For each line below that contains the string "packages", copy that line.

Structured diff data:
......
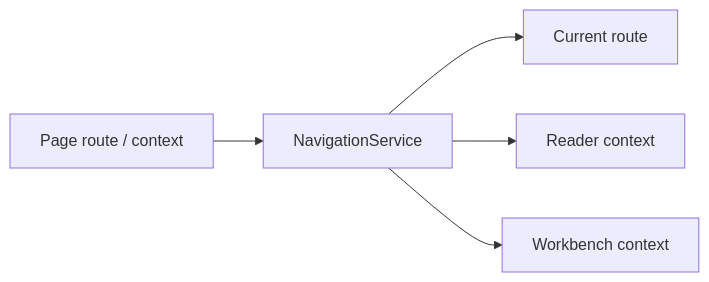
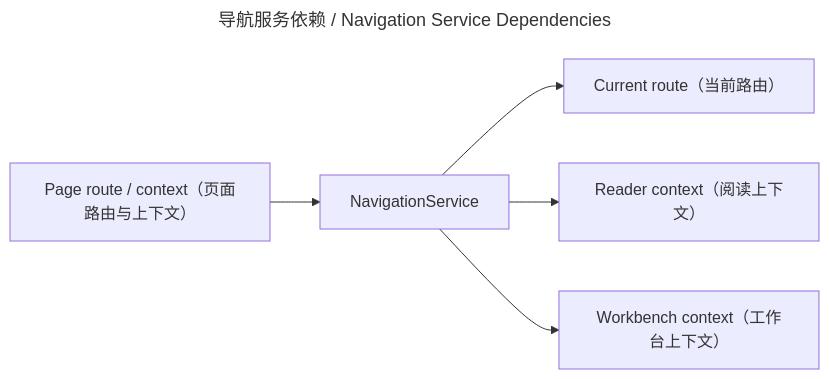
Before and after one commit to peakwheat-pixel/New-Manga: the diagram in wiki/codewiki/navigation.md, drawn with Mermaid. The commit also changed 16 other files, not shown here.

Commit message:
docs: apply bilingual diagram policy to CodeWiki diagrams

````diff
--- a/wiki/codewiki/navigation.md
+++ b/wiki/codewiki/navigation.md
@@ -35,7 +35,10 @@
 ```mermaid
+---
+title: 导航服务依赖 / Navigation Service Dependencies
+---
 flowchart LR
-    INPUT["Page route / context"] --> SERVICE["NavigationService"]
-    SERVICE --> ROUTE["Current route"]
-    SERVICE --> READER["Reader context"]
-    SERVICE --> WORKBENCH["Workbench context"]
+    INPUT["Page route / context（页面路由与上下文）"] --> SERVICE["NavigationService"]
+    SERVICE --> ROUTE["Current route（当前路由）"]
+    SERVICE --> READER["Reader context（阅读上下文）"]
+    SERVICE --> WORKBENCH["Workbench context（工作台上下文）"]
 ```
````
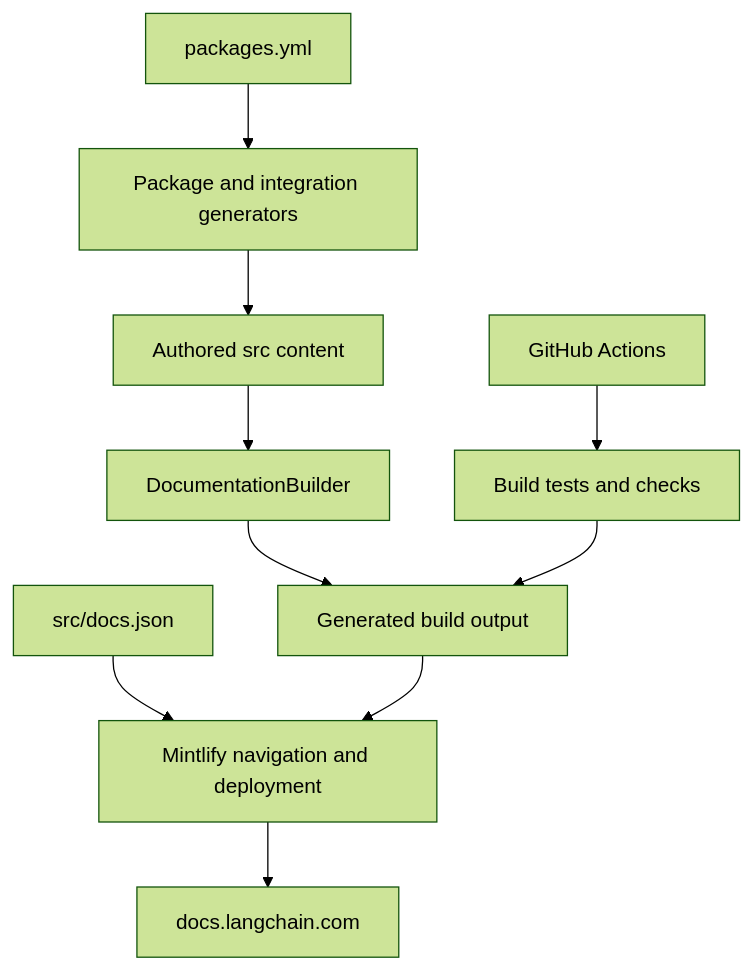
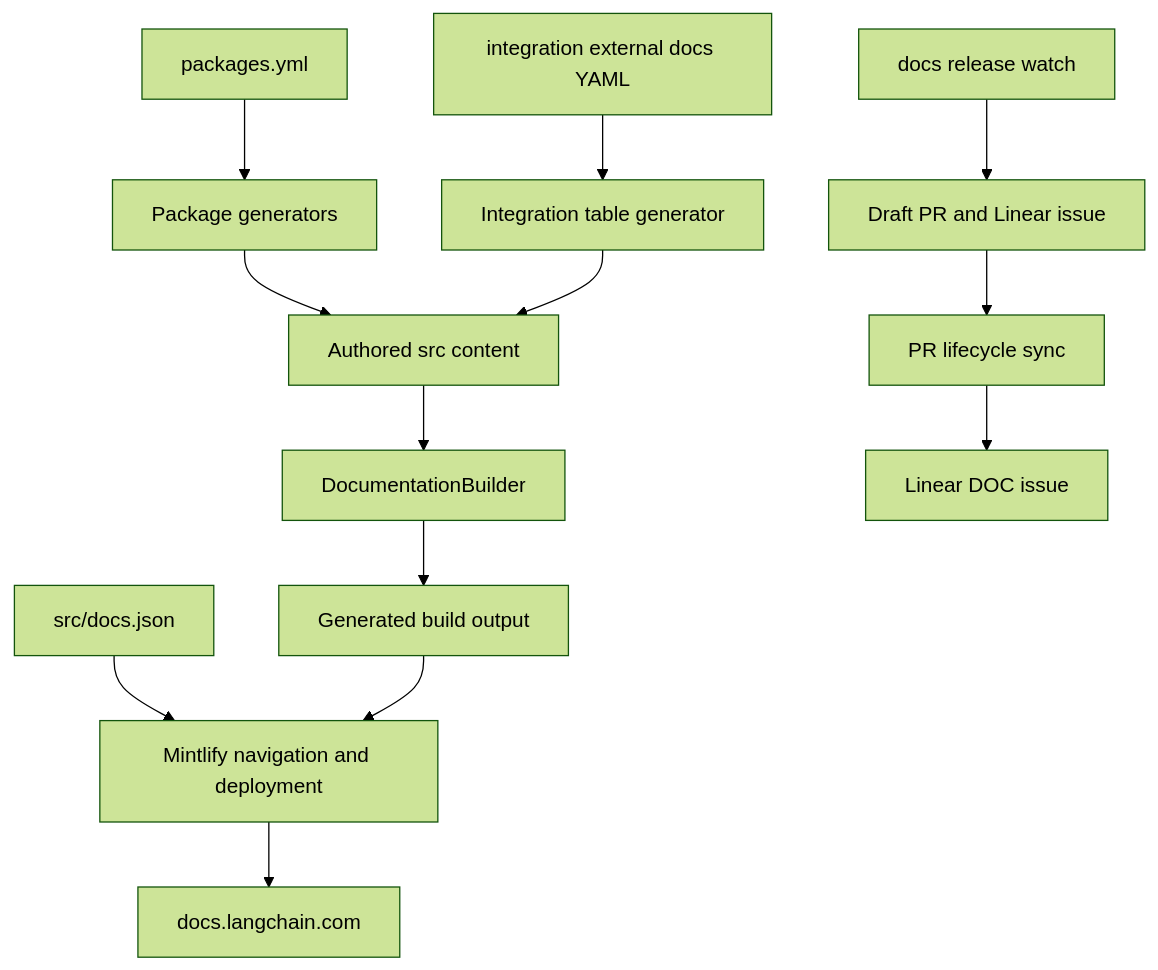
One commit to rishi-raj-jain/docs-1 changed the diagram in openwiki/architecture/source-map.md. Above: the diagram before and after it, drawn with Mermaid (forest theme). The commit also changed other lines of this file and 21 other files, not shown here.

````diff
--- a/openwiki/architecture/source-map.md
+++ b/openwiki/architecture/source-map.md
@@ -65,12 +73,15 @@
 ```mermaid
 flowchart TD
     Authored["Authored src content"] --> Builder["DocumentationBuilder"]
     Builder --> Output["Generated build output"]
     Config["src/docs.json"] --> Mintlify["Mintlify navigation and deployment"]
     Output --> Mintlify
-    Metadata["packages.yml"] --> Generators["Package and integration generators"]
-    Generators --> Authored
+    Packages["packages.yml"] --> PackageGenerators["Package generators"]
+    ExternalData["integration external docs YAML"] --> IntegrationGenerator["Integration table generator"]
+    PackageGenerators --> Authored
+    IntegrationGenerator --> Authored
     Mintlify --> Site["docs.langchain.com"]
-    CI["GitHub Actions"] --> Checks["Build tests and checks"]
-    Checks --> Output
+    ReleaseWatch["docs release watch"] --> DraftPR["Draft PR and Linear issue"]
+    DraftPR --> LinearSync["PR lifecycle sync"]
+    LinearSync --> Linear["Linear DOC issue"]
 ```
````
......
#### Reply:
-    Metadata["packages.yml"] --> Generators["Package and integration generators"]
+    Packages["packages.yml"] --> PackageGenerators["Package generators"]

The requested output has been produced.